#### Task to complete:
All lines in the records below with the word "components" must be returned.

[[ Data provided, beginning ]]

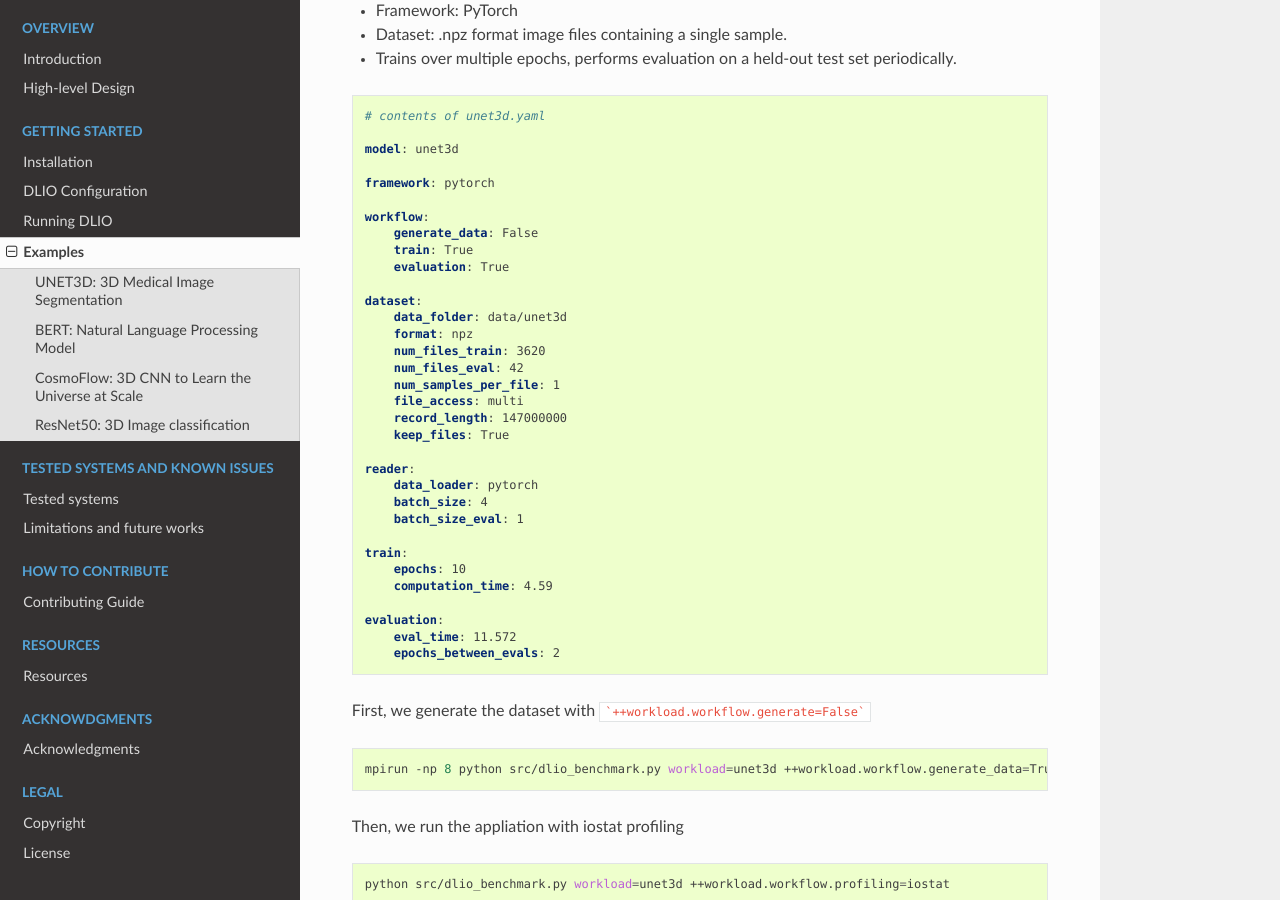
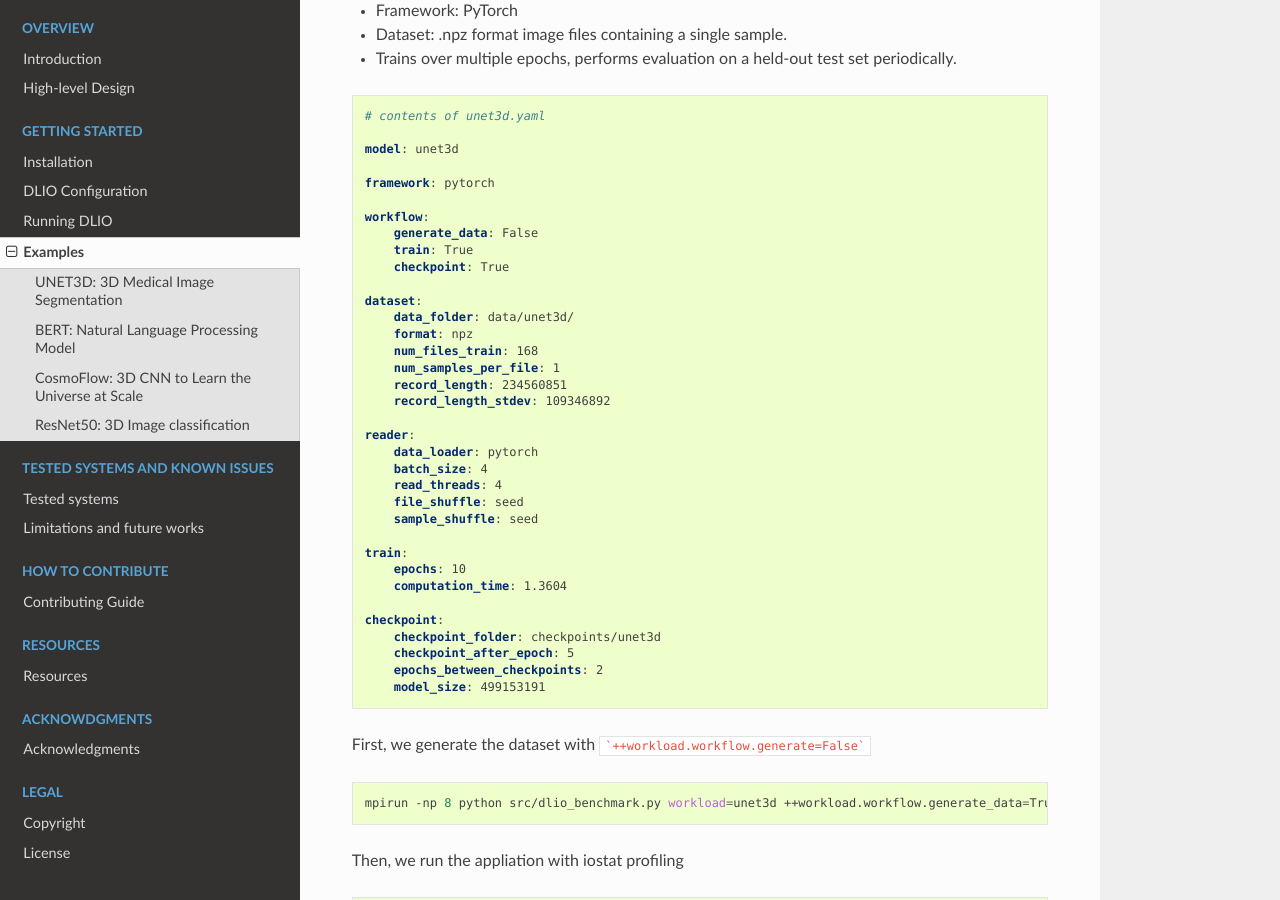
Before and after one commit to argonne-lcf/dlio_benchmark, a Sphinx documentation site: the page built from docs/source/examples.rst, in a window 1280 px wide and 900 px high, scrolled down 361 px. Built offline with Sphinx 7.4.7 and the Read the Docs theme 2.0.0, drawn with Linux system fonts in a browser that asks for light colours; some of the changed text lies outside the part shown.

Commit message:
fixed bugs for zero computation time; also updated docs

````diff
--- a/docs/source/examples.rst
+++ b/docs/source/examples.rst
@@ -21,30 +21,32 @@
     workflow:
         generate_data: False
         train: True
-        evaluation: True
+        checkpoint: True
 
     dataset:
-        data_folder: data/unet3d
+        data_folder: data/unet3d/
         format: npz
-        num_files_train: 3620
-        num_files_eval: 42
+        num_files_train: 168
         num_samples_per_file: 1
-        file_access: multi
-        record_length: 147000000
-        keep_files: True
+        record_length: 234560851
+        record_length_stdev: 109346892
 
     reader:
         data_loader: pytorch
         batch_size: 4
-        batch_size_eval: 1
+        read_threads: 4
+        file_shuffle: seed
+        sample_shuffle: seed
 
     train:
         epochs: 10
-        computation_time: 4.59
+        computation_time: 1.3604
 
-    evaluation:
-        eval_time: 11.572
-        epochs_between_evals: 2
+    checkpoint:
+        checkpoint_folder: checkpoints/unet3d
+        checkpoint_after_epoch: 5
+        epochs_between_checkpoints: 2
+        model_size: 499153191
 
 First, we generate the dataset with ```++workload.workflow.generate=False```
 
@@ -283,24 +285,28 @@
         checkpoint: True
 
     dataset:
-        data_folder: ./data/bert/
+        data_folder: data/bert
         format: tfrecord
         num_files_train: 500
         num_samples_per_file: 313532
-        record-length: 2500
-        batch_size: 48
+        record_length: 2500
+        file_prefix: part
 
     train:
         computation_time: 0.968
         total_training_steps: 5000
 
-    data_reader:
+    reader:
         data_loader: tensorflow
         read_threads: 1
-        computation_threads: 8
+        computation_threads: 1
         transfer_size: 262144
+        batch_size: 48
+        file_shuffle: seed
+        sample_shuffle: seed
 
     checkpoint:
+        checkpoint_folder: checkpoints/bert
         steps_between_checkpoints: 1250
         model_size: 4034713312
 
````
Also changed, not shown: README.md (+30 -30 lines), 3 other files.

[[ Data provided, end ]]
[[ Data provided, beginning ]]

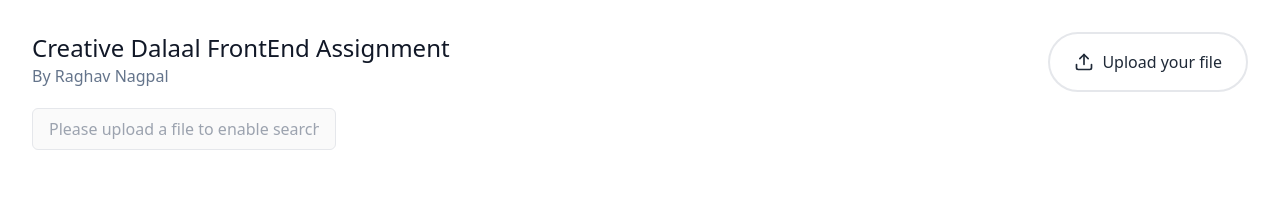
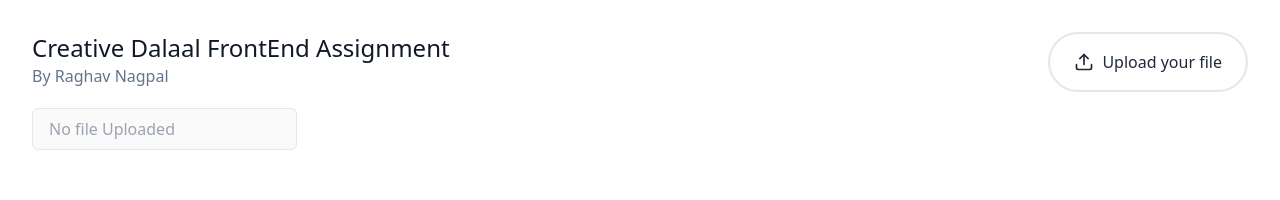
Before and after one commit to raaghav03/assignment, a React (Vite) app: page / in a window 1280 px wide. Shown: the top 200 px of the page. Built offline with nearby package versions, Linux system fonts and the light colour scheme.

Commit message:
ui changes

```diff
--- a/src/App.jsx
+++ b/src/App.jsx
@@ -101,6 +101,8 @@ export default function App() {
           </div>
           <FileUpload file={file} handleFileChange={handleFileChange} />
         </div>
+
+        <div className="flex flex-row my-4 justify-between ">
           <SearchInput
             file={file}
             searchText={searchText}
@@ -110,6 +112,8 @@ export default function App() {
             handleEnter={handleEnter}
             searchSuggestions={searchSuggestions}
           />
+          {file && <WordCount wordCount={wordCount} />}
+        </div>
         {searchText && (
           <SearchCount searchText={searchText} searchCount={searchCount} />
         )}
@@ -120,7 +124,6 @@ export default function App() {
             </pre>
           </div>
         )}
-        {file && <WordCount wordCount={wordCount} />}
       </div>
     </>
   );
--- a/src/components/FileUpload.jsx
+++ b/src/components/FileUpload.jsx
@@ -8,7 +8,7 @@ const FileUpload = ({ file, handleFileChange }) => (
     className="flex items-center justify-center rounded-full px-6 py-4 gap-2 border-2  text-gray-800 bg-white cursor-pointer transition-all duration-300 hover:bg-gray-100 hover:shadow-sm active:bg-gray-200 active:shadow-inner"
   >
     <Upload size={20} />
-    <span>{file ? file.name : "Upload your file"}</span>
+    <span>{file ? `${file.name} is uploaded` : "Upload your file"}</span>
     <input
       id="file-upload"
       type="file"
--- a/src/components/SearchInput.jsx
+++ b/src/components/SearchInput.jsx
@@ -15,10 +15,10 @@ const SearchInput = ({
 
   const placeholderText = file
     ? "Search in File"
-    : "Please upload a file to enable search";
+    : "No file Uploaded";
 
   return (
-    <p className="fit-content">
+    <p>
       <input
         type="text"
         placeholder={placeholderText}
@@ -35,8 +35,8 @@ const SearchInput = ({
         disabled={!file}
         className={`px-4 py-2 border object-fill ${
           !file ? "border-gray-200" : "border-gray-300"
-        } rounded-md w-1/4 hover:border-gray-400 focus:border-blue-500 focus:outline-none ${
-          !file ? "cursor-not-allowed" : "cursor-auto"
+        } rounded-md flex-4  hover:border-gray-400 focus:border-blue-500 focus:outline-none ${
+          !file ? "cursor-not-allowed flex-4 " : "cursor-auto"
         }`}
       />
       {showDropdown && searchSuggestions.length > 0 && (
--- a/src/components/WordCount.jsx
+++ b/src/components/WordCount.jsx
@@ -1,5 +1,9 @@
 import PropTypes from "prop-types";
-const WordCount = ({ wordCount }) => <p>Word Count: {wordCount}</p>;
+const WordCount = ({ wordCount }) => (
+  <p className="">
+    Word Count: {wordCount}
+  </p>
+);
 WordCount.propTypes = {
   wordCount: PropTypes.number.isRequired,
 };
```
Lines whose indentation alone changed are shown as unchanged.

[[ Data provided, end ]]

#### Answer section:
--- a/src/components/FileUpload.jsx
+++ b/src/components/FileUpload.jsx
--- a/src/components/SearchInput.jsx
+++ b/src/components/SearchInput.jsx
--- a/src/components/WordCount.jsx
+++ b/src/components/WordCount.jsx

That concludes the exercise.